• **Exercise requirements**: Without any of their pictures, return all of the records exactly.

• **Data shown**:

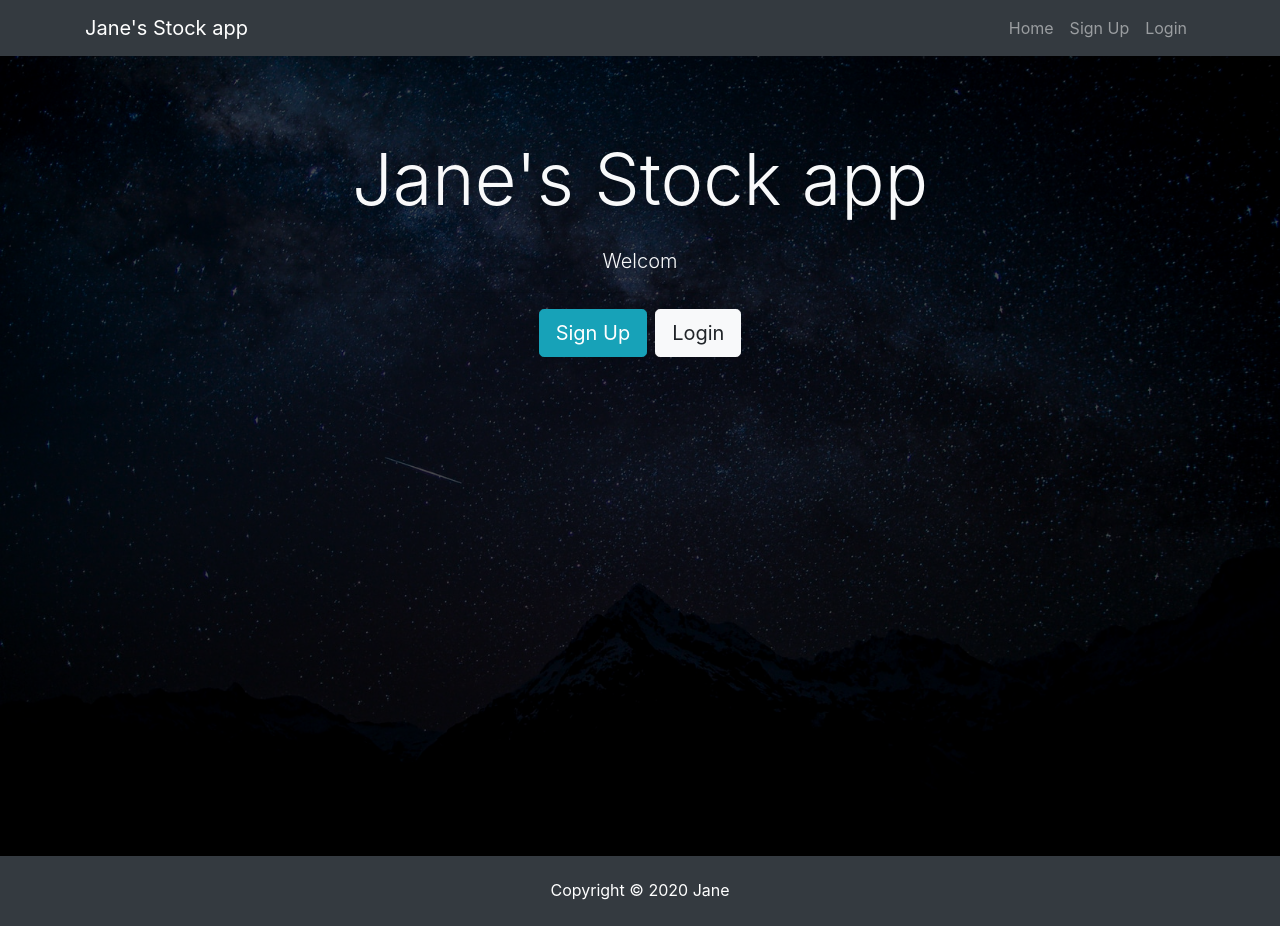
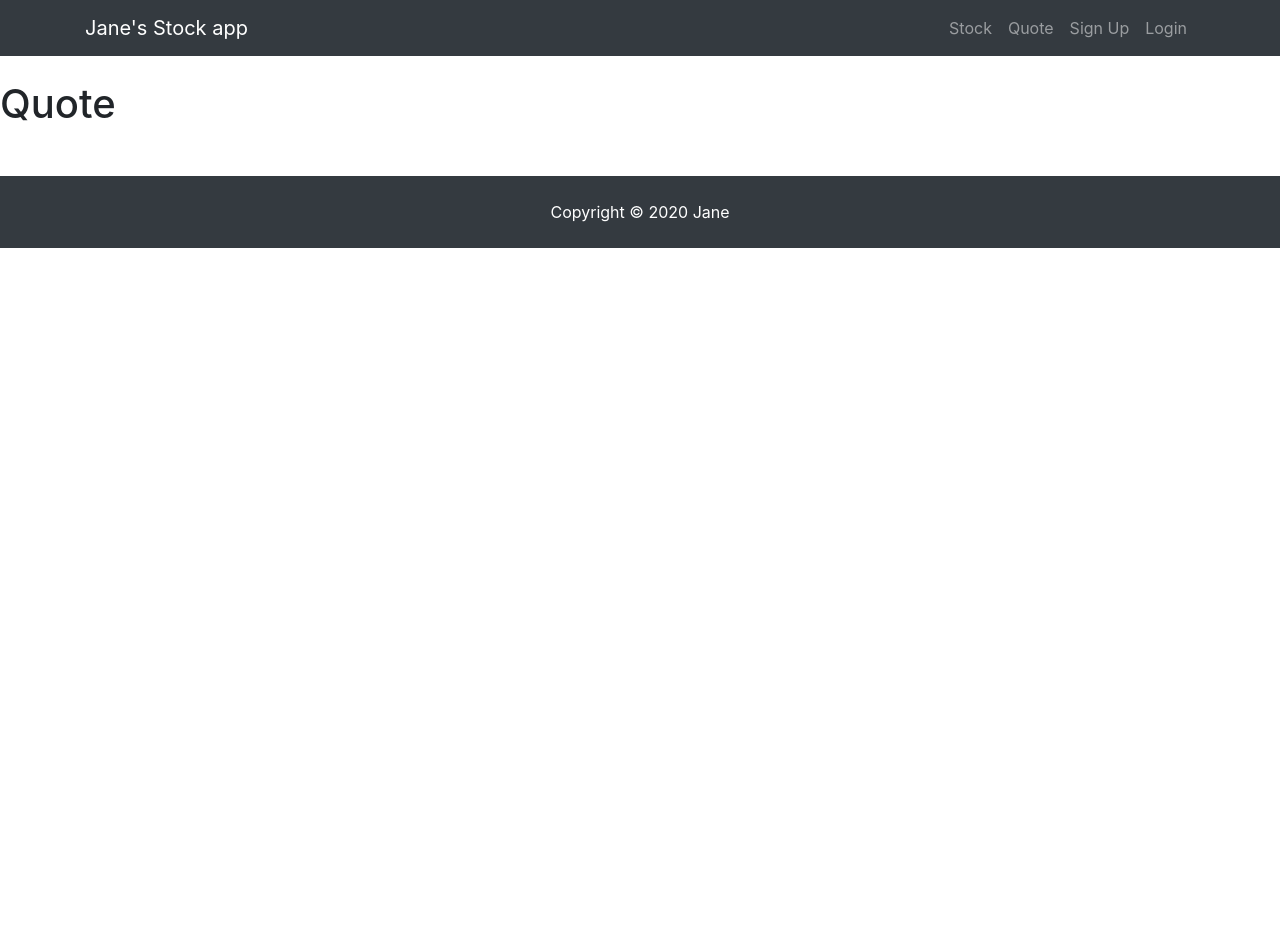
Before and after one commit to jane-git/stockapp, a React (Create React App) app: page /quote in a window 1280 px wide. After the commit the page ends 800 px from the top, so only its background shows below. Built offline with nearby package versions, Linux system fonts and the light colour scheme.

Commit message:
react router

```diff
--- a/package.json
+++ b/package.json
@@ -8,6 +8,7 @@
     "@testing-library/user-event": "^7.2.1",
     "react": "^16.13.1",
     "react-dom": "^16.13.1",
+    "react-router-dom": "^5.2.0",
     "react-scripts": "3.4.1"
   },
   "scripts": {
--- a/src/App.js
+++ b/src/App.js
@@ -1,23 +1,39 @@
-import React from 'react';
+import React, { Component } from 'react';
+import { BrowserRouter as Router, Route} from 'react-router-dom';
+
 import Footer from './componets/layout/Footer';
 import Navbar from './componets/layout/Navbar';
 import Landing from './componets/layout/Landing';
-
+import Stock from './componets/screens/Stock';
+import Quote from './componets/screens/Quote';
+import Register from './componets/screens/auth/Register';
+import Login from './componets/screens/auth/Login';
 
 import './App.css';
 
-function App() {
-  return (
-    <div className="App">
-        <Navbar/>
-        <Landing/>
+class App extends Component {
+    render() {
+      return (
+        <Router>
+          <div className="App">
+            <Navbar />
+            <Route exact path="/" component={Landing} />
+            <div className="Container">
+              <Route exact path="/stock" component={Stock}/>
+              <Route exact path="/quote" component={Quote}/>
+              <Route exact path="/register" component={Register}/>
+              <Route exact path="/login" component={Login}/>
+            </div>
+            <Footer/>
+          </div>
+        </Router>
+
+      );
+    }
+}
 
 
 
-        <Footer/>
-    </div>
 
-  );
-}
 
 export default App;
--- a/src/componets/layout/Landing.js
+++ b/src/componets/layout/Landing.js
@@ -1,4 +1,5 @@
 import React, { Component } from 'react';
+import { Link } from 'react-router-dom';
 
 class Landing extends Component {
     render() {
@@ -14,12 +15,12 @@ class Landing extends Component {
                                     Welcom
                                 </p>
                                 <hr />
-                                <a href="register.html" className="btn btn-lg btn-info mr-2">
+                                <Link to="register" className="btn btn-lg btn-info mr-2">
                                     Sign Up
-                                </a>
-                                <a href="login.html" className="btn btn-lg btn-light">
+                                </Link>
+                                <Link to="login" className="btn btn-lg btn-light">
                                     Login
-                                </a>
+                                </Link>
                             </div>
                         </div>
                     </div>
--- a/src/componets/layout/Navbar.js
+++ b/src/componets/layout/Navbar.js
@@ -1,13 +1,15 @@
-import React, { Component } from 'react'
+import React, { Component } from 'react';
+import { Link } from 'react-router-dom';
+
 
 export default class Navbar extends Component {
     render() {
         return (
            <nav className="navbar navbar-expand-sm navbar-dark bg-dark mb-4">
                 <div className="container">
-                    <a className="navbar-brand" href="landing.html">
+                    <Link className="navbar-brand" to="/">
                         Jane's Stock app
-                    </a>
+                    </Link>
                     <button
                     className="navbar-toggler"
                     type="button"
@@ -18,22 +20,27 @@ export default class Navbar extends Component {
                 </button>
 
 
-                <div className="collapse navbar-collapse" id="mobile-nav">
+                    <div className="collapse navbar-collapse" id="mobile-nav">
                         <ul className="navbar-nav ml-auto">
                             <li className="nav-item">
-                                <a className="nav-link" href="home.html">
-                                    Home
-                                </a>
+                                <Link className="nav-link" to="stock">
+                                    Stock
+                                </Link>
                             </li>
                             <li className="nav-item">
-                                <a className="nav-link" href="register.html">
+                                <Link className="nav-link" to="quote">
+                                    Quote
+                                </Link>
+                            </li>
+                            <li className="nav-item">
+                                <Link className="nav-link" to="register">
                                     Sign Up
-                                </a>
+                                </Link>
                            </li>
                            <li className="nav-item">
-                              <a className="nav-link" href="login.html">
-                               Login
-                              </a>
+                              <Link className="nav-link" to="login">
+                                    Login
+                              </Link>
                             </li>
 
 
--- /dev/null
+++ b/src/componets/screens/Quote.js
@@ -0,0 +1,13 @@
+import React, { Component } from 'react'
+
+export default class Quote extends Component {
+    render() {
+        return (
+            <div>
+                <h1>
+                    Quote
+                </h1>
+            </div>
+        )
+    }
+}
--- /dev/null
+++ b/src/componets/screens/Stock.js
@@ -0,0 +1,13 @@
+import React, { Component } from 'react'
+
+export default class Stock extends Component {
+    render() {
+        return (
+            <div>
+                <h1>
+                    Stock
+                </h1>
+            </div>
+        )
+    }
+}
--- /dev/null
+++ b/src/componets/screens/auth/Login.js
@@ -0,0 +1,11 @@
+import React, { Component } from 'react'
+
+export default class Login extends Component {
+    render() {
+        return (
+            <div>
+                <h1>Login</h1>
+            </div>
+        )
+    }
+}
--- /dev/null
+++ b/src/componets/screens/auth/Register.js
@@ -0,0 +1,11 @@
+import React, { Component } from 'react'
+
+export default class Register extends Component {
+    render() {
+        return (
+            <div>
+                <h1>Register</h1>
+            </div>
+        )
+    }
+}
```
Also changed, not shown: 1 other file (tests, documents, lock files or other folders).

• **Answer to this problem**:
Before and after one commit to jane-git/stockapp, a React (Create React App) app: page /quote in a window 1280 px wide. After the commit the page ends 800 px from the top, so only its background shows below. Built offline with nearby package versions, Linux system fonts and the light colour scheme.

Commit message:
react router

```diff
--- a/package.json
+++ b/package.json
@@ -8,6 +8,7 @@
     "@testing-library/user-event": "^7.2.1",
     "react": "^16.13.1",
     "react-dom": "^16.13.1",
+    "react-router-dom": "^5.2.0",
     "react-scripts": "3.4.1"
   },
   "scripts": {
--- a/src/App.js
+++ b/src/App.js
@@ -1,23 +1,39 @@
-import React from 'react';
+import React, { Component } from 'react';
+import { BrowserRouter as Router, Route} from 'react-router-dom';
+
 import Footer from './componets/layout/Footer';
 import Navbar from './componets/layout/Navbar';
 import Landing from './componets/layout/Landing';
-
+import Stock from './componets/screens/Stock';
+import Quote from './componets/screens/Quote';
+import Register from './componets/screens/auth/Register';
+import Login from './componets/screens/auth/Login';
 
 import './App.css';
 
-function App() {
-  return (
-    <div className="App">
-        <Navbar/>
-        <Landing/>
+class App extends Component {
+    render() {
+      return (
+        <Router>
+          <div className="App">
+            <Navbar />
+            <Route exact path="/" component={Landing} />
+            <div className="Container">
+              <Route exact path="/stock" component={Stock}/>
+              <Route exact path="/quote" component={Quote}/>
+              <Route exact path="/register" component={Register}/>
+              <Route exact path="/login" component={Login}/>
+            </div>
+            <Footer/>
+          </div>
+        </Router>
+
+      );
+    }
+}
 
 
 
-        <Footer/>
-    </div>
 
-  );
-}
 
 export default App;
--- a/src/componets/layout/Landing.js
+++ b/src/componets/layout/Landing.js
@@ -1,4 +1,5 @@
 import React, { Component } from 'react';
+import { Link } from 'react-router-dom';
 
 class Landing extends Component {
     render() {
@@ -14,12 +15,12 @@ class Landing extends Component {
                                     Welcom
                                 </p>
                                 <hr />
-                                <a href="register.html" className="btn btn-lg btn-info mr-2">
+                                <Link to="register" className="btn btn-lg btn-info mr-2">
                                     Sign Up
-                                </a>
-                                <a href="login.html" className="btn btn-lg btn-light">
+                                </Link>
+                                <Link to="login" className="btn btn-lg btn-light">
                                     Login
-                                </a>
+                                </Link>
                             </div>
                         </div>
                     </div>
--- a/src/componets/layout/Navbar.js
+++ b/src/componets/layout/Navbar.js
@@ -1,13 +1,15 @@
-import React, { Component } from 'react'
+import React, { Component } from 'react';
+import { Link } from 'react-router-dom';
+
 
 export default class Navbar extends Component {
     render() {
         return (
            <nav className="navbar navbar-expand-sm navbar-dark bg-dark mb-4">
                 <div className="container">
-                    <a className="navbar-brand" href="landing.html">
+                    <Link className="navbar-brand" to="/">
                         Jane's Stock app
-                    </a>
+                    </Link>
                     <button
                     className="navbar-toggler"
                     type="button"
@@ -18,22 +20,27 @@ export default class Navbar extends Component {
                 </button>
 
 
-                <div className="collapse navbar-collapse" id="mobile-nav">
+                    <div className="collapse navbar-collapse" id="mobile-nav">
                         <ul className="navbar-nav ml-auto">
                             <li className="nav-item">
-                                <a className="nav-link" href="home.html">
-                                    Home
-                                </a>
+                                <Link className="nav-link" to="stock">
+                                    Stock
+                                </Link>
                             </li>
                             <li className="nav-item">
-                                <a className="nav-link" href="register.html">
+                                <Link className="nav-link" to="quote">
+                                    Quote
+                                </Link>
+                            </li>
+                            <li className="nav-item">
+                                <Link className="nav-link" to="register">
                                     Sign Up
-                                </a>
+                                </Link>
                            </li>
                            <li className="nav-item">
-                              <a className="nav-link" href="login.html">
-                               Login
-                              </a>
+                              <Link className="nav-link" to="login">
+                                    Login
+                              </Link>
                             </li>
 
 
--- /dev/null
+++ b/src/componets/screens/Quote.js
@@ -0,0 +1,13 @@
+import React, { Component } from 'react'
+
+export default class Quote extends Component {
+    render() {
+        return (
+            <div>
+                <h1>
+                    Quote
+                </h1>
+            </div>
+        )
+    }
+}
--- /dev/null
+++ b/src/componets/screens/Stock.js
@@ -0,0 +1,13 @@
+import React, { Component } from 'react'
+
+export default class Stock extends Component {
+    render() {
+        return (
+            <div>
+                <h1>
+                    Stock
+                </h1>
+            </div>
+        )
+    }
+}
--- /dev/null
+++ b/src/componets/screens/auth/Login.js
@@ -0,0 +1,11 @@
+import React, { Component } from 'react'
+
+export default class Login extends Component {
+    render() {
+        return (
+            <div>
+                <h1>Login</h1>
+            </div>
+        )
+    }
+}
--- /dev/null
+++ b/src/componets/screens/auth/Register.js
@@ -0,0 +1,11 @@
+import React, { Component } from 'react'
+
+export default class Register extends Component {
+    render() {
+        return (
+            <div>
+                <h1>Register</h1>
+            </div>
+        )
+    }
+}
```
Also changed, not shown: 1 other file (tests, documents, lock files or other folders).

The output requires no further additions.